When editing Through the Lens of Serendipity, I was asked a question that I could not answer right away. There is a part in the book where I share about a time I sought out professional mental help. One of my sweet editors asked if I wanted to elaborate on why I sought help and I was torn. I did want to tell the story because I pride myself in being transparent and because stories make lessons more impactful. But, the story did not belong to me alone and, if I told it, people I love would be hurt. So, I couldn’t share this one.
I love telling stories, especially through the magic of writing. I write in hopes that readers reflect on their own experiences and develop new understanding. It is important to share the good, the bad, and the ugly because life is all of those things. I want people to feel a sense of community when they read my blogs or books, knowing that we all experience the ups and downs of life. I want people to know that we all face inner demons that often threaten our happiness more than any outside demon could. But, I can’t tell all of my stories.
I can’t tell you how I learned some of my toughest lessons. How I faced challenges that caused me to closely examine the person I was and the person I wanted to become. How, at a young age, I decided that I get to be me regardless of outside circumstances. That I learned the hard way that the only person who gets to determine way I am going to live my life is me. There will be challenges, there will be difficulties, and there will be times when I question myself to the core. But, always, in the end, I am in control of me.
There will always be untold stories. There are stories that we haven’t worked through yet, and we can’t tell them until we feel firmly in control of the situation. Sometimes we fear that things might get worse if we tell a particular story. There are stories that don’t belong to just us and others will be hurt if we tell them. Some of our stories may be perceived as bragging, so we don’t share them. There are stories that we want to keep for ourselves because they are sacred and fragile. Our stories, told or untold, are not skeletons in our closet, they are the beautiful threads that weave the fabric of our life.

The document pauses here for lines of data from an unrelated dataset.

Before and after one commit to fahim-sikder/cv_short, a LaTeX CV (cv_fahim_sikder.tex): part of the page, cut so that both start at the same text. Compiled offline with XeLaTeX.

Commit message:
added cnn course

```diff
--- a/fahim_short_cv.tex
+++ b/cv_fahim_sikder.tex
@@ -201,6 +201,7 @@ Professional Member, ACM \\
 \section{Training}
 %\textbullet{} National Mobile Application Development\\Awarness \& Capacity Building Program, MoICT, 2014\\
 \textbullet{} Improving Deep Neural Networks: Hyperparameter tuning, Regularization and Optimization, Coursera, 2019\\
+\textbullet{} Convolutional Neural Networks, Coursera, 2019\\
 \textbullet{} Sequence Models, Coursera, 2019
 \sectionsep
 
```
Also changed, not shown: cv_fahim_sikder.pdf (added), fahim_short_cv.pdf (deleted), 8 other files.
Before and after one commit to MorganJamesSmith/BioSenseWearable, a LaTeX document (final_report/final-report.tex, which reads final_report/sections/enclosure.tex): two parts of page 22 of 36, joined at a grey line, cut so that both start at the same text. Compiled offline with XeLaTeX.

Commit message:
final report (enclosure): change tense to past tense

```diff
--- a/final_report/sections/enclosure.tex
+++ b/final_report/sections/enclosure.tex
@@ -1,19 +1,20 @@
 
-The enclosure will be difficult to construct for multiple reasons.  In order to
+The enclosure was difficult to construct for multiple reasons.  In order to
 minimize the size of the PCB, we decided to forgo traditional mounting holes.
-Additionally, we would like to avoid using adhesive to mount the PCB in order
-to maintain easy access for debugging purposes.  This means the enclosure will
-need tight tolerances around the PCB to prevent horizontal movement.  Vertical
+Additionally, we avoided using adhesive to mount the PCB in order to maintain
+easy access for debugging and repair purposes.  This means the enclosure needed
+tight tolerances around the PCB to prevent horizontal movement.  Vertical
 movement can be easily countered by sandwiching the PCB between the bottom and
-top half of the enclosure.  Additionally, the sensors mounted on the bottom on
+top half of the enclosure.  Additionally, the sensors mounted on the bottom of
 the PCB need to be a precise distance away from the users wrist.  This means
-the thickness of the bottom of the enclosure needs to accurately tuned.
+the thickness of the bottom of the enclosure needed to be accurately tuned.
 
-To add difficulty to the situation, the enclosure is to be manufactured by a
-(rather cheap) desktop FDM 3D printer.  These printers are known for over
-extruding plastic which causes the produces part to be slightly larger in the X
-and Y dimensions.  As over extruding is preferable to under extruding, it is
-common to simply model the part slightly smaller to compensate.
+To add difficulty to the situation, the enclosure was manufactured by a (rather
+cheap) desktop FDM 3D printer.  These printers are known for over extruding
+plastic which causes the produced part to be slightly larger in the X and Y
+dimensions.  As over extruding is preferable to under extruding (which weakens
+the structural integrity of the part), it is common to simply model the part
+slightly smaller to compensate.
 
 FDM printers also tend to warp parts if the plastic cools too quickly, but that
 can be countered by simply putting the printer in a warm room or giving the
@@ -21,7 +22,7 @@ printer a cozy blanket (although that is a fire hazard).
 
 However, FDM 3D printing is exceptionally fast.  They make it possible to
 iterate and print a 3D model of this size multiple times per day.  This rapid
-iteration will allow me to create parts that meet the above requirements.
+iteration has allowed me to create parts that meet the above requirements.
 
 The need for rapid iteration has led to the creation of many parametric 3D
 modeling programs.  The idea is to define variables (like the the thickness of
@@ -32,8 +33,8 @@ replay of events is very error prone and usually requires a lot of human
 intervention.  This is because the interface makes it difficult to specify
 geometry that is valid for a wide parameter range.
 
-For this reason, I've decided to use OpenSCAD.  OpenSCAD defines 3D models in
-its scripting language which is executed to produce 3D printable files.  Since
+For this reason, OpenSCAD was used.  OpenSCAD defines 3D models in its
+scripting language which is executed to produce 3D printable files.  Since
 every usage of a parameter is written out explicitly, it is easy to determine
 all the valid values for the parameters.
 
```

We don’t know others’ untold stories, we just know that everyone has them. We all do. And, that is okay.